But this Q value estimator is not directly usable in determining a policy, since the Q value estimator needs to know the full state. Instead, the Q value estimator is used to compute a gradient update for the policy. After the game, the Q value estimator can tell you the value of taking each possible action at each actual time step in the game (since all game states are known at the end of the game); this can be used to update the policy so it is more likely to take the actions that are estimated to be better

after the game.I'm not sure if this hypothesis is correct, but I don't currently see anything wrong with this algorithm. Thank you for causing me to think of this.

(BTW, there is a well-defined difference between full and partial observability, see MDP vs POMDP. Convergence theorems for vanilla Q learning will require the game to be a MDP rather than a POMDP.)

I think that the "state" in this case is just the full observation history, and is therefore observable by definition. The state space is enormous, of course, but they deal with it by value and policy networks which are both RNNs (probably sharing some parameters) that process the state as a temporal sequence.

As someone who is just starting on machine learning as an autodidact, here are my thoughts on what's happening (probably an incoherent ramble).

I wouldn't have expected gradient descent to find particularly great solutions for Dota. When OpenAI released the 1v1 bot with all the restrictions of the case, I figured that was about the maximum achievable through gradient descent and that if they managed to do more in the following years (like they just did), and if someone managed to make a similar architecture work for even a slightly broader range of games, e.g. first person shooters (similarly to what happened from AlphaGo to AlphaZero), let's call this architecture GamesZero, then basically GamesZero had to be equivalent to a full human level AGI. (but even in that case, I expected the 5v5 bot to come out after 3-5 more years if at all possible, not one year)

There was also some confusion that I had at the time, which I guess I still have but it's gradually dissolving, about the fact that if GamesZero could come out of gradient descent then gradient descent also had to be an AGI, in the sense that e.g. our brains do something very similar to gradient descent, or that any AGI must implement some sort of gradient descent. It just wasn't behaving like one because we needed faster algorithms or something.

My current opinion is a bit different. Gradient descent is an optimization process more similar to natural selection than to what our brains do. GamesZero can come out of gradient descent in the same way that human brains came out of natural selection, and while it can be said that all four of them are optimization processes, there is a sense in which I would put human brains and GamesZero in the "AGI category" (whatever that means), while I would put natural selection and gradient descent in the "blind idiot god category". Which is to say, I don't expect neither human brains or GamesZero to make use of gradient descent, anymore than I expect human brains to make use of simulated natural selections. But of course I could be horribly wrong.

Now that gradient descent accomplished 30% of what I thought was sufficient to make an AGI and that I thought it could never do, I wouldn't be surprised if GamesZero comes out in two years, although I would be panicked (I will be surprised in addition to being panicked if it comes out next year).

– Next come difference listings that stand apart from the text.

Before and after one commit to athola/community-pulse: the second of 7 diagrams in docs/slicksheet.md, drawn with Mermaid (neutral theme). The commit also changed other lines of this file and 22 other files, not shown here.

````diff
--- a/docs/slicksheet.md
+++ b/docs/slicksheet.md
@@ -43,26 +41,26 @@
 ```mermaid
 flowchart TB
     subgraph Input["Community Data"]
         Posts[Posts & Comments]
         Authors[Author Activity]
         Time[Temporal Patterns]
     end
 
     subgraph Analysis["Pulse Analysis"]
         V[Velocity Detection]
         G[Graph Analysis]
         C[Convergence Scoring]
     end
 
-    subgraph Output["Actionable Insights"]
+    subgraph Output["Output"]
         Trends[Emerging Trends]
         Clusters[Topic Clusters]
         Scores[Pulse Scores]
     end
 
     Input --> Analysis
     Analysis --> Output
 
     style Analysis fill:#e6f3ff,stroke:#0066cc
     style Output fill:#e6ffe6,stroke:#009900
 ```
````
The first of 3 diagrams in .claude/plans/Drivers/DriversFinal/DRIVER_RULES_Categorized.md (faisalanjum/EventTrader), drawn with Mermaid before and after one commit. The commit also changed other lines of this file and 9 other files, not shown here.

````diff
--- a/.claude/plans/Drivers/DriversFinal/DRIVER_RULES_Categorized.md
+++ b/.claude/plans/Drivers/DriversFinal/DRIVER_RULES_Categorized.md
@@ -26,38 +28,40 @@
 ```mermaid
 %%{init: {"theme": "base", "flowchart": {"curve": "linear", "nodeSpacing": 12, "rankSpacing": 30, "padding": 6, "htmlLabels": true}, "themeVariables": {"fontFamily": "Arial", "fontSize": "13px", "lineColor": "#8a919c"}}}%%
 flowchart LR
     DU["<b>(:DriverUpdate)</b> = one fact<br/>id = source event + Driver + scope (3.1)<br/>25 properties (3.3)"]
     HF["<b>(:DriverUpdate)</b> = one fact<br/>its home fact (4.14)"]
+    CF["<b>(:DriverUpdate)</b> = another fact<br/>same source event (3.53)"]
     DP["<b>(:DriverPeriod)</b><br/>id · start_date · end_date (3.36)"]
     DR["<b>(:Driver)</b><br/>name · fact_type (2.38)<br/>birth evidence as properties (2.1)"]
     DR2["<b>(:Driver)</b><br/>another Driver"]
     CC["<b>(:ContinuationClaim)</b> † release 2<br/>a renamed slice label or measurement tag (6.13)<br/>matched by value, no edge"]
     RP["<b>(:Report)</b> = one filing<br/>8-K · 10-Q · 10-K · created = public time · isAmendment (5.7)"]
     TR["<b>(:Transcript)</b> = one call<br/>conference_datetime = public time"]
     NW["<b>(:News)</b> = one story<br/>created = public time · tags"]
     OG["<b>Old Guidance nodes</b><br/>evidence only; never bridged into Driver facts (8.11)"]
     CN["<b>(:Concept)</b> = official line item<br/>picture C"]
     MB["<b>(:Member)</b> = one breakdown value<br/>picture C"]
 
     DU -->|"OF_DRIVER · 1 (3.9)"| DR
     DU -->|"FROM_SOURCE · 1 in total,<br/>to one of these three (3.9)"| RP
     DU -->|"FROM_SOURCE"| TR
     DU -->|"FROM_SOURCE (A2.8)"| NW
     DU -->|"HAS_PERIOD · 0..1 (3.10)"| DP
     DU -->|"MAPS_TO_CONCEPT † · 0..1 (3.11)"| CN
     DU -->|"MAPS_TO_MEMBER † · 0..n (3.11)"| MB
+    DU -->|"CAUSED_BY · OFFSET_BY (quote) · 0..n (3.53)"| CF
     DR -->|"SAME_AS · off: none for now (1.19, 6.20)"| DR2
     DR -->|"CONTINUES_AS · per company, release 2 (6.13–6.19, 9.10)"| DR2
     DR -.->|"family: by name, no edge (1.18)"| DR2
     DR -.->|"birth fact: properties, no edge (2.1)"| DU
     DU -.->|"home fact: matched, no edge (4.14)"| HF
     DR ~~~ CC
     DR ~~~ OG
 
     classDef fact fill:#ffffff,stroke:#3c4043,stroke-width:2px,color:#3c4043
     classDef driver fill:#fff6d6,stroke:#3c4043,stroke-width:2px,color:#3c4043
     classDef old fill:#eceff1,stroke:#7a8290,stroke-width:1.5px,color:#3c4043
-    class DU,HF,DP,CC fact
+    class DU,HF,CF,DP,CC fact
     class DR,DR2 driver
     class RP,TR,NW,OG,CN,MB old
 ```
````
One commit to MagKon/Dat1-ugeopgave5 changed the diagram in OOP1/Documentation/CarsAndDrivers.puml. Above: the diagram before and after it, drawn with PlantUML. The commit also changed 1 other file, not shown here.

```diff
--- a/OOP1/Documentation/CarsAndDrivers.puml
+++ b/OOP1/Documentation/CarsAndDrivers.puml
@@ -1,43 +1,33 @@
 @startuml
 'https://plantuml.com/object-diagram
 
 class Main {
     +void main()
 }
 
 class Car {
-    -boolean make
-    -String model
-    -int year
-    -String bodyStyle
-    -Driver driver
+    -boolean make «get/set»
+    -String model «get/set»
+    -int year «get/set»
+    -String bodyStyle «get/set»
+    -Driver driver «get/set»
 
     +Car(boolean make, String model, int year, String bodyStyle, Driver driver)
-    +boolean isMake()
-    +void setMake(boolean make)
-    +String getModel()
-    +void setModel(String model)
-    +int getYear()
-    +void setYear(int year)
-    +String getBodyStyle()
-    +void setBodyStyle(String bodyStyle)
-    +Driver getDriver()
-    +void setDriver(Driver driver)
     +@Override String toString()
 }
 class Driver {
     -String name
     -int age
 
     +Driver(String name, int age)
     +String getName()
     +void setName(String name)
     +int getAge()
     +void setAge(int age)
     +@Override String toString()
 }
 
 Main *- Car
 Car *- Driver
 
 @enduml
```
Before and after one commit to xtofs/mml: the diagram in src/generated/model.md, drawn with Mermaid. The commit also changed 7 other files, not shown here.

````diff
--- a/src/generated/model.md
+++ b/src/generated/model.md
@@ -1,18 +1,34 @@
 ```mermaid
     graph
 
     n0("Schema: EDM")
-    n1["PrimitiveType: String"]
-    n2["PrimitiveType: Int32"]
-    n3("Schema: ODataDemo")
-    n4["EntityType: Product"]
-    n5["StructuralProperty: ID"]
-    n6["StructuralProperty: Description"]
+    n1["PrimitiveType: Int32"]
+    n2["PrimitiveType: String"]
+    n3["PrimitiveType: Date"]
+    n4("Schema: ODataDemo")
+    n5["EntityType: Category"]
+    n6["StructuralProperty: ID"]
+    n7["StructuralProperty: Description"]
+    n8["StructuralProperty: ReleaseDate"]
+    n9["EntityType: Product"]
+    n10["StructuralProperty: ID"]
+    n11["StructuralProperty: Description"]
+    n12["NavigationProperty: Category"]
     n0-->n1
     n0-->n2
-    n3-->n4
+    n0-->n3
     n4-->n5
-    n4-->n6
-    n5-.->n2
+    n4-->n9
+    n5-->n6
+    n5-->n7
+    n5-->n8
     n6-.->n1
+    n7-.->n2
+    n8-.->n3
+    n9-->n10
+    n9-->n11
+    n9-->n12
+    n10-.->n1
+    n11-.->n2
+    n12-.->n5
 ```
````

The question then is: is GamesZero an AGI?

What makes me suspicious that the answer is yes is the categorization that I mentioned earlier. If GamesZero can work in a variety of games ranging from MOBAs to FPSs then I also expect it to work in the outside world, similarly to how human brains could only work in certain environments and only behave in certain ways before discovering fire (or whatever was the critical historical point) and then natural selection made something happen that made them able in principle to go to the moon.

The thing you are describing as GamesZero would almost certainly require quite a lot of game-specific training data (OpenAI Five required hundreds of years of training data). Getting this much data is completely impractical in the real world; this is the main reason why deep learning is not very successful in robotics.